Within the listing below, filter for "Hexahidruro" and copy every matching line.

-*-*-

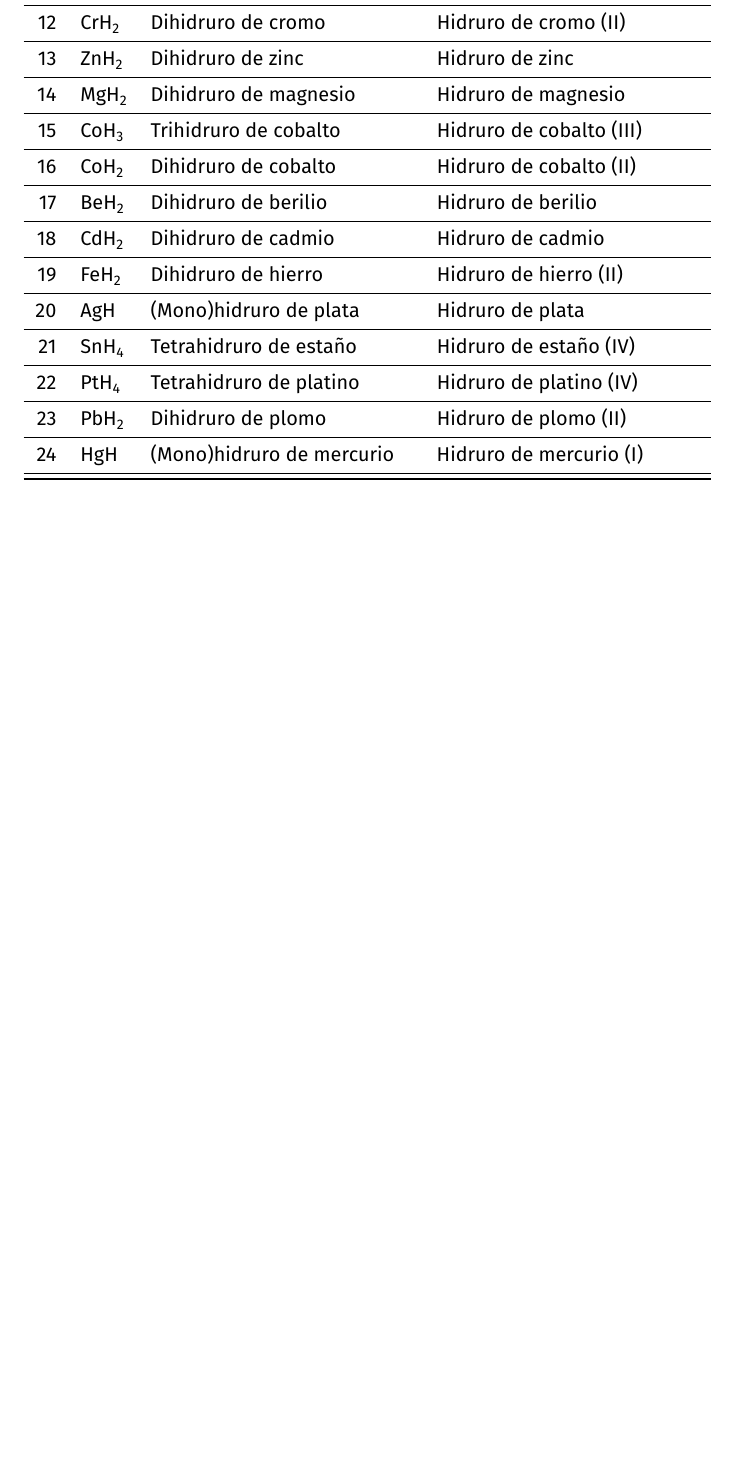
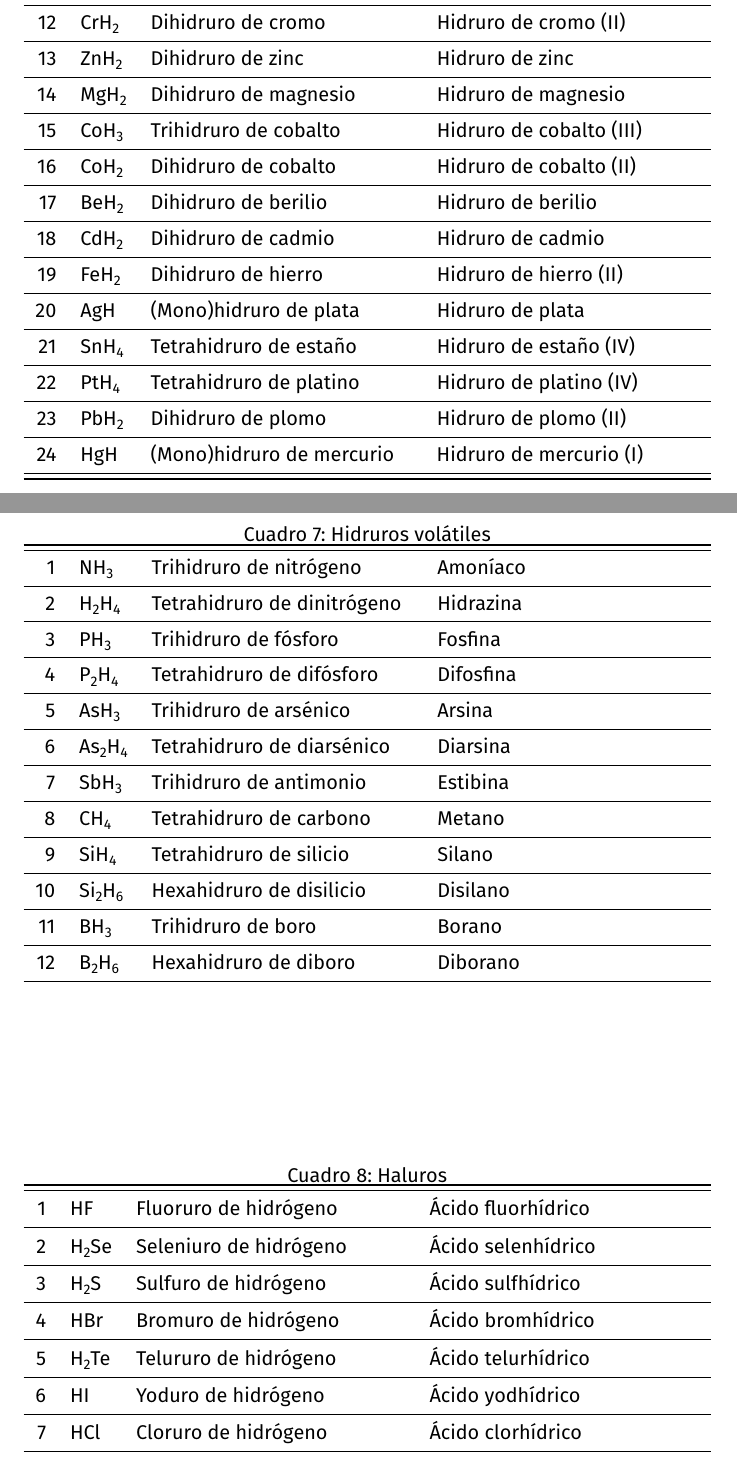
Before and after one commit to eolosensei/gonzalo-latex, a LaTeX document (nomenclature/formulacion.tex): part of page 4 of 4 before the commit and two parts of pages 4 and 5 of 7 after it, the two joined at a grey line, cut so that both start at the same text, the shorter picture padded with empty space. Compiled offline with XeLaTeX.

Commit message:
Añade hidruros, haluros y sales al listado disponible

```diff
--- a/nomenclature/formulacion.tex
+++ b/nomenclature/formulacion.tex
@@ -163,3 +163,33 @@
   \end{gemyboxed}
 \end{table}
 
+\begin{table}
+  \caption{Hidruros volátiles}
+  \begin{gemyboxed}
+    \gexbinary{NH3}{Trihidruro de nitrógeno}{Amoníaco}
+    \gexbinary{H2H4}{Tetrahidruro de dinitrógeno}{Hidrazina}
+    \gexbinary{PH3}{Trihidruro de fósforo}{Fosfina}
+    \gexbinary{P2H4}{Tetrahidruro de difósforo}{Difosfina}
+    \gexbinary{AsH3}{Trihidruro de arsénico}{Arsina}
+    \gexbinary{As2H4}{Tetrahidruro de diarsénico}{Diarsina}
+    \gexbinary{SbH3}{Trihidruro de antimonio}{Estibina}
+    \gexbinary{CH4}{Tetrahidruro de carbono}{Metano}
+    \gexbinary{SiH4}{Tetrahidruro de silicio}{Silano}
+    \gexbinary{Si2H6}{Hexahidruro de disilicio}{Disilano}
+    \gexbinary{BH3}{Trihidruro de boro}{Borano}
+    \gexbinary{B2H6}{Hexahidruro de diboro}{Diborano}
+  \end{gemyboxed}
+\end{table}
+
+\begin{table}
+  \caption{Haluros}
+  \begin{gemyboxed}
+    \gexbinary{HF}{Fluoruro de hidrógeno}{Ácido fluorhídrico}
+    \gexbinary{H2Se}{Seleniuro de hidrógeno}{Ácido selenhídrico}
+    \gexbinary{H2S}{Sulfuro de hidrógeno}{Ácido sulfhídrico}
+    \gexbinary{HBr}{Bromuro de hidrógeno}{Ácido bromhídrico}
+    \gexbinary{H2Te}{Telururo de hidrógeno}{Ácido telurhídrico}
+    \gexbinary{HI}{Yoduro de hidrógeno}{Ácido yodhídrico}
+    \gexbinary{HCl}{Cloruro de hidrógeno}{Ácido clorhídrico}
+  \end{gemyboxed}
+\end{table}
```
Also changed, not shown: nomenclature/formulacion.tex (54 more changed lines).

-*-*-

▶ Response
+    \gexbinary{Si2H6}{Hexahidruro de disilicio}{Disilano}
+    \gexbinary{B2H6}{Hexahidruro de diboro}{Diborano}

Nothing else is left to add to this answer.